• [WHAT THIS TASK INVOLVES]
Every record, apart from its pictures, should be repeated exactly.

• [INPUT RECORDS]
....

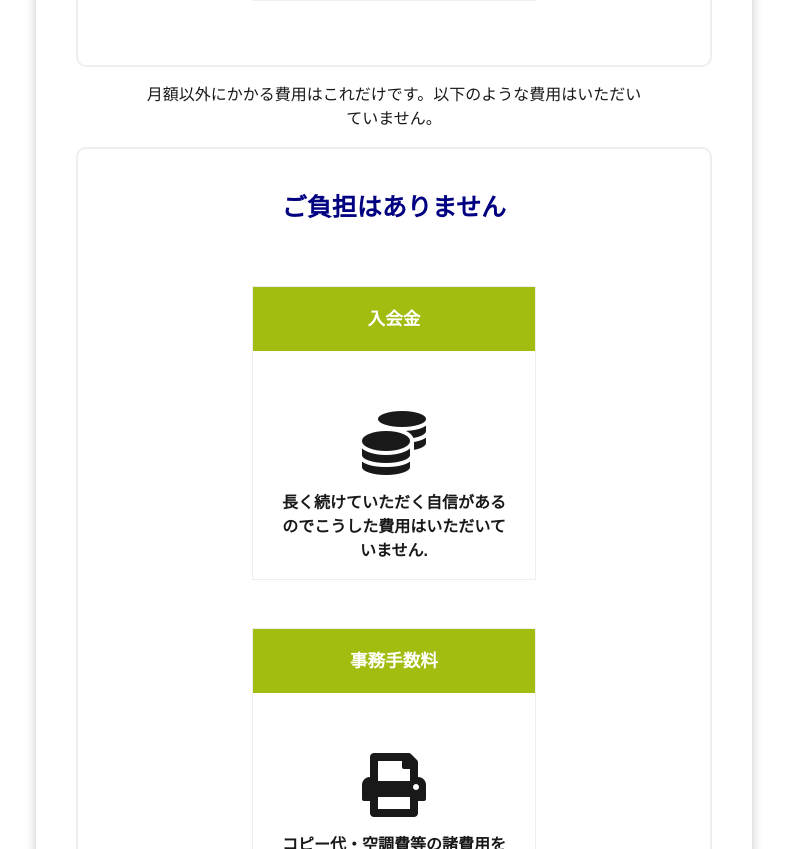
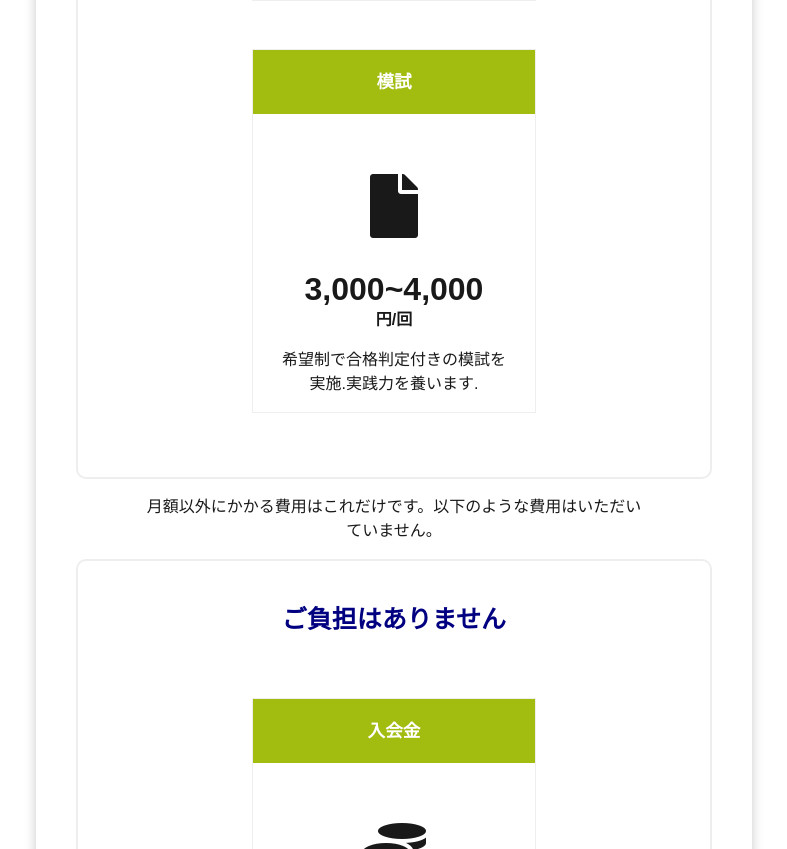
Before and after one commit to konohaacademy/AboutPersonalClamSchool, a plain HTML site: page index.html in a window 1280 px wide. Shown: the part 8918-9767 px from the top of the page, without its empty margins (118-905 px from the left). Drawn offline with nearby package versions, Linux system fonts and the light colour scheme.

Commit message:
その他費用に模試代を追加

```diff
--- a/index.html
+++ b/index.html
@@ -794,6 +794,13 @@
                             <h4 style="font-size: 1.4em; font-weight: bold; margin-bottom:10px">随時ご案内します</h4>
                             <p class="cw-80 center">夏期講習等はそのつどご連絡します.講習のみの参加も可能です.</p>
                           </li>
+                          <li class="pricecard free">
+                            <h3 class="mb-lg">模試</h3>
+                            <p class="center blue-icon" ><i class="fas fa-4x fa-file"></i></p>
+                            <h4 class="fw-bold">3,000~4,000</h4>
+                            <p class="center fw-bold">円/回</p>
+                            <p class="cw-80 center">希望制で合格判定付きの模試を実施.実践力を養います.</p>
+                          </li>
                       </ul>
                     </div>
 
```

....

• [ANSWER TO THE EXERCISE]
Before and after one commit to konohaacademy/AboutPersonalClamSchool, a plain HTML site: page index.html in a window 1280 px wide. Shown: the part 8918-9767 px from the top of the page, without its empty margins (118-905 px from the left). Drawn offline with nearby package versions, Linux system fonts and the light colour scheme.

Commit message:
その他費用に模試代を追加

```diff
--- a/index.html
+++ b/index.html
@@ -794,6 +794,13 @@
                             <h4 style="font-size: 1.4em; font-weight: bold; margin-bottom:10px">随時ご案内します</h4>
                             <p class="cw-80 center">夏期講習等はそのつどご連絡します.講習のみの参加も可能です.</p>
                           </li>
+                          <li class="pricecard free">
+                            <h3 class="mb-lg">模試</h3>
+                            <p class="center blue-icon" ><i class="fas fa-4x fa-file"></i></p>
+                            <h4 class="fw-bold">3,000~4,000</h4>
+                            <p class="center fw-bold">円/回</p>
+                            <p class="cw-80 center">希望制で合格判定付きの模試を実施.実践力を養います.</p>
+                          </li>
                       </ul>
                     </div>
 
```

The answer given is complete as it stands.